Open Architecture Radar Software
Mr. Andrew J. Winkler - Lockheed Martin, MS2, Mr. Ray Simons - Computer Sciences Corporation
Thu, 29 April 2004, 1:30 PM - 5:30 PM
This tutorial will provide the radar systems engineer and/or system architect with an introduction to what should be expected from software that is produced for open systems. Benefits of open software in terms of cost, schedule, and quality will be presented from a software developer?s point of view using lessons learned and examples generally falling within the category of real time command and control software. Amplification of the term ?open? when applied to software architecture and design will be presented in conjunction with a discussion of Navy guidelines for developing software for open systems. The discussion of open attributes for software will rely heavily on specific examples from recent IR&D projects in the area of radar control software for sea based phased array radars. The tutorial will also include, as applicable, discussions of some of the software support tools and development processes that have either been used successfully or appear to have merit. As a result of this session the systems developer should have a better understanding of both the benefits and pitfalls of open systems software development.
Mr. Andrew J. Winkler - Lockheed Martin, MS2
Andrew Winkler works for Lockheed-Martin Corporation. He holds a B.S. and M.S. in Physics from the University of Vermont. He has over 8 years experience in systems, software and manufacturing engineering. Andrew is a member of INCOSE.

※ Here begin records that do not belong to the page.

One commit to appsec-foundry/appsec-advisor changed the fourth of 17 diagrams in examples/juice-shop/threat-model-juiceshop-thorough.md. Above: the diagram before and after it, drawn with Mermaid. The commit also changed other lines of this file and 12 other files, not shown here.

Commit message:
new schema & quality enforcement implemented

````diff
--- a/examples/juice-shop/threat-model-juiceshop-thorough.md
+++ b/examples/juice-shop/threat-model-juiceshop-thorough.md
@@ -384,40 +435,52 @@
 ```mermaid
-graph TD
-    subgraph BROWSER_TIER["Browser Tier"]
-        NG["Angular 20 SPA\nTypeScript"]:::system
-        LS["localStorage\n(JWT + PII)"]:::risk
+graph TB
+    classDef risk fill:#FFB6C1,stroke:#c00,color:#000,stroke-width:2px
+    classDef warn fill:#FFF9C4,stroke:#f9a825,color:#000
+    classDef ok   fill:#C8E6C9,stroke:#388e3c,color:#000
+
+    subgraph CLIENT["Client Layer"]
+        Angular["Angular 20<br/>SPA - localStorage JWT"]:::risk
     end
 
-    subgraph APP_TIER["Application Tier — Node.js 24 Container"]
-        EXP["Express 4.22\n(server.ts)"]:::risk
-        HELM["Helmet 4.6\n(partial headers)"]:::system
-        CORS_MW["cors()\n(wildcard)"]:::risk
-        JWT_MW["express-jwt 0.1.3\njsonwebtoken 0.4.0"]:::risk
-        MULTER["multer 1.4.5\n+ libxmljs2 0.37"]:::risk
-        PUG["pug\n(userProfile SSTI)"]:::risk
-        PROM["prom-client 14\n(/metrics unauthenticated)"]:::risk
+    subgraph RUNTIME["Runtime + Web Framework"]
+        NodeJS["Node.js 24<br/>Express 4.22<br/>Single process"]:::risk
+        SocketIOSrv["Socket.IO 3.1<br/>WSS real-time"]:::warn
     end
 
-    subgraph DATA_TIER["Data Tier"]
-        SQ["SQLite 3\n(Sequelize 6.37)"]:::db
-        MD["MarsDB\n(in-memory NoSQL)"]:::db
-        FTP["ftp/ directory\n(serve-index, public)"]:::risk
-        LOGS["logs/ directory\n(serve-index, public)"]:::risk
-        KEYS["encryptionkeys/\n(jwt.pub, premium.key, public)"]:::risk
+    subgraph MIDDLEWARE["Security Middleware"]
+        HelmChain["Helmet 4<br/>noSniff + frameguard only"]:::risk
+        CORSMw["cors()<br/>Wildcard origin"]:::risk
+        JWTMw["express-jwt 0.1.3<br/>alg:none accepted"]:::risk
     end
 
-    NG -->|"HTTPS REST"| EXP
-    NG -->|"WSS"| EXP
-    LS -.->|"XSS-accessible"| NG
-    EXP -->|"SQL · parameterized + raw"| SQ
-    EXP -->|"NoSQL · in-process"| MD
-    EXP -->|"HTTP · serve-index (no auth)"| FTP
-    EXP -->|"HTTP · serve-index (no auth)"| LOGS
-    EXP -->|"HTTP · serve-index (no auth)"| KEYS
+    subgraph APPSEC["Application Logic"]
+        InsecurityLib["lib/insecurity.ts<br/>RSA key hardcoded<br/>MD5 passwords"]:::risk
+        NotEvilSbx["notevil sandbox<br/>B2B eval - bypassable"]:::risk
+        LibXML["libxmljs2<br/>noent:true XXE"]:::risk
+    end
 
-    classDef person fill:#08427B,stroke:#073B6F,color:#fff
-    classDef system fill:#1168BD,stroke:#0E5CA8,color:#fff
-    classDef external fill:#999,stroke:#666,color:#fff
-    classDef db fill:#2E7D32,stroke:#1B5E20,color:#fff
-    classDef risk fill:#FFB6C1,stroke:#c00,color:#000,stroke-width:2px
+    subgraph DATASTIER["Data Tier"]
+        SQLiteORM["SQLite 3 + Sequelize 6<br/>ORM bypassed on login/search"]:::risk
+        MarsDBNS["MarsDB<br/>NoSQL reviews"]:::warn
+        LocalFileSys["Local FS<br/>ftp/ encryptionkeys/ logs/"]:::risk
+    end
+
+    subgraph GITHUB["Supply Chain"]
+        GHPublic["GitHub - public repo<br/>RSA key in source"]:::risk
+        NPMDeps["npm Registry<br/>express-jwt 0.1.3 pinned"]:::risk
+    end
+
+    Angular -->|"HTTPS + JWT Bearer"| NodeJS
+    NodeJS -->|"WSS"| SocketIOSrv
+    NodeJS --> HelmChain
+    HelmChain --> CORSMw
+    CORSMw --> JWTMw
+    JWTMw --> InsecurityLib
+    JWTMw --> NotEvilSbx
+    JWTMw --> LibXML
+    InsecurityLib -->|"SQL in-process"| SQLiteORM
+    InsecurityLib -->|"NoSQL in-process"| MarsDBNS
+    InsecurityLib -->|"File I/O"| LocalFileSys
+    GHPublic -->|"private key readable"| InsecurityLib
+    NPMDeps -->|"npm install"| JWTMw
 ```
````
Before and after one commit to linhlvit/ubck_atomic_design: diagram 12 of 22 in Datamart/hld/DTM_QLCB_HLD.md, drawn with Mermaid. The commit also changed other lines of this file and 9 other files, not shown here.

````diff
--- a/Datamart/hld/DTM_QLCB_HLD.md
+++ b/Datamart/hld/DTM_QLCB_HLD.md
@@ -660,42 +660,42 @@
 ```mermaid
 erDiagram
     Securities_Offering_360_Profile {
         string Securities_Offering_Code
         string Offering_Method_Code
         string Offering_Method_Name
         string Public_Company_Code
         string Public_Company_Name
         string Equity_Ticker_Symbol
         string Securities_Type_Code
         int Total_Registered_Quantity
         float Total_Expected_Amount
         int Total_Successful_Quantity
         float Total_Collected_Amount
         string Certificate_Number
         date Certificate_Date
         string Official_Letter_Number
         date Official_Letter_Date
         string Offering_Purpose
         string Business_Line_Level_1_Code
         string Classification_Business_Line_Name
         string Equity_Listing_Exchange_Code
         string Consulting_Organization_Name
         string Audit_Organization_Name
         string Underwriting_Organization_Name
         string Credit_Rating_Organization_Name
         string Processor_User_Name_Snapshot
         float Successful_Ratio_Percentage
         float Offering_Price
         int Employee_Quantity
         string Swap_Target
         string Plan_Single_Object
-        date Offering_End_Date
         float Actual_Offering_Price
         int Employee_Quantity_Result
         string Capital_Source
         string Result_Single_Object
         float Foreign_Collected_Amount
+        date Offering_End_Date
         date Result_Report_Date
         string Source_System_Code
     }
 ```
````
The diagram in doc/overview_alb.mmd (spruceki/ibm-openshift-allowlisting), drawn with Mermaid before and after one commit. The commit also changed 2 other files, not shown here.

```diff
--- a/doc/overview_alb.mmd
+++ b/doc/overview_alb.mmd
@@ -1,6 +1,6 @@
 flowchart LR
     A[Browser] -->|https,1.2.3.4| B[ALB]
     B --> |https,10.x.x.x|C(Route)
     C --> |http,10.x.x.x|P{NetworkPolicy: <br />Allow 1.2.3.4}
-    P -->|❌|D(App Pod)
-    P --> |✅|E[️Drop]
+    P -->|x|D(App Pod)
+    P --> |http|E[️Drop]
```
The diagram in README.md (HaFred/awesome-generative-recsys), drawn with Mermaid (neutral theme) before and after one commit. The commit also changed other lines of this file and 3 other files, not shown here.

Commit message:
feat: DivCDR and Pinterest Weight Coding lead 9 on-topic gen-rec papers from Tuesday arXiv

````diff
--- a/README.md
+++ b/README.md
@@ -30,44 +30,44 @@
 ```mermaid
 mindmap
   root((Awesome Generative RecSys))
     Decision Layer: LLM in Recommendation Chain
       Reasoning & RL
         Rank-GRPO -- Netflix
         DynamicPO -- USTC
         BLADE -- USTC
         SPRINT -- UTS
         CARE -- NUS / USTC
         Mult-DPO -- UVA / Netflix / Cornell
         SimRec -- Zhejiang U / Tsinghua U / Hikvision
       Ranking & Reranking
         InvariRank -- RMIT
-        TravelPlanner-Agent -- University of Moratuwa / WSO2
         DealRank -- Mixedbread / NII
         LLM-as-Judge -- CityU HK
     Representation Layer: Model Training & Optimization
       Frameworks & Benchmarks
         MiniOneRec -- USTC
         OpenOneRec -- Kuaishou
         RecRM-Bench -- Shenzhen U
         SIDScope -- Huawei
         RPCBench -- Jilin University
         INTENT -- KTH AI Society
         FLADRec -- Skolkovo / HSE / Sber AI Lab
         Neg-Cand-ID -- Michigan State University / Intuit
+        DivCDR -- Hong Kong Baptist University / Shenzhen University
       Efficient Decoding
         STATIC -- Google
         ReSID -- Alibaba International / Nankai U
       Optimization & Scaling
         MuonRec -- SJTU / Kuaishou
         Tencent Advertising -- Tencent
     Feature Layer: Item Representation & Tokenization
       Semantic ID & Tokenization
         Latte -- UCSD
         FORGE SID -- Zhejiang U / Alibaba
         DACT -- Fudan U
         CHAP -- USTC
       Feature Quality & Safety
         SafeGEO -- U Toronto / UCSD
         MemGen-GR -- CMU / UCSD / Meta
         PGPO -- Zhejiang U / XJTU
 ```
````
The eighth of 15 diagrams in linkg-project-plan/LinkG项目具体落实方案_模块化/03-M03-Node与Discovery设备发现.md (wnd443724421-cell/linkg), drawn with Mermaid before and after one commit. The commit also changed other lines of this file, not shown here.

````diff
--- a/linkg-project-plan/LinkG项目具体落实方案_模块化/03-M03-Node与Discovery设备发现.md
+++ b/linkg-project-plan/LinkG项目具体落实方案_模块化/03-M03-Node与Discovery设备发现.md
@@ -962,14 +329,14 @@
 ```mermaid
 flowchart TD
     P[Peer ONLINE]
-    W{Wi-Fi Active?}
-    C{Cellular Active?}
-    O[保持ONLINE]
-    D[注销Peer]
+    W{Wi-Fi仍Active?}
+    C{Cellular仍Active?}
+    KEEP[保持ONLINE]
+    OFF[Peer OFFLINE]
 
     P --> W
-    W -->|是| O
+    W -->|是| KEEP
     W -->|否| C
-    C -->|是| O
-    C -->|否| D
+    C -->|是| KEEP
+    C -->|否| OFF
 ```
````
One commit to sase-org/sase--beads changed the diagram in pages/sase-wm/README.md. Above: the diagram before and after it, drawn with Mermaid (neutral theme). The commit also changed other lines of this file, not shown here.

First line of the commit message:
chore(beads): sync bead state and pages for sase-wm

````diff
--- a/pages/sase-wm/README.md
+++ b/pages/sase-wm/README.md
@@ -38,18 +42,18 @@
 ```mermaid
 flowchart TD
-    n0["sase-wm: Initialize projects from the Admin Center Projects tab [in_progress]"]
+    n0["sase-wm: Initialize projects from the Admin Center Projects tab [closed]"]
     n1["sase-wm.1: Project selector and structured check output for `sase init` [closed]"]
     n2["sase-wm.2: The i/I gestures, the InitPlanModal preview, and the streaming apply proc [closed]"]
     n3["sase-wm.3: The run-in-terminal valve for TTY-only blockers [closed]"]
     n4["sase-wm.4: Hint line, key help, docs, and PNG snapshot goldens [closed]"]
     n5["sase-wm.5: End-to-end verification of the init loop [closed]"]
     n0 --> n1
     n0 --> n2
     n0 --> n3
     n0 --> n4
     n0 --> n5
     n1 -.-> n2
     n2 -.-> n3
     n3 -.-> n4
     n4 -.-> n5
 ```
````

Mr. Ray Simons - Computer Sciences Corporation
Ray Simons is a CSC business unit chief scientist located in Moorestown, NJ. He received a masters degree in theoretical physics from the University of Virginia in 1971. Since 1982 he has worked in numerous areas of Aegis software development. His software engineering experience with shipboard systems spans radar control, weapons control, and command and control applications with heavy emphasis on radar control. He has contributed extensively to multiple areas associated with the application of advanced microprocessor technology to Aegis and related tactical systems. Those contributions span architecture definition (equipment and computer programs); software development and production; and analysis. He is currently the software architect for the SPY radar control program targeted for both Aegis Baseline 7 Phase 1C and later Open Architecture baselines.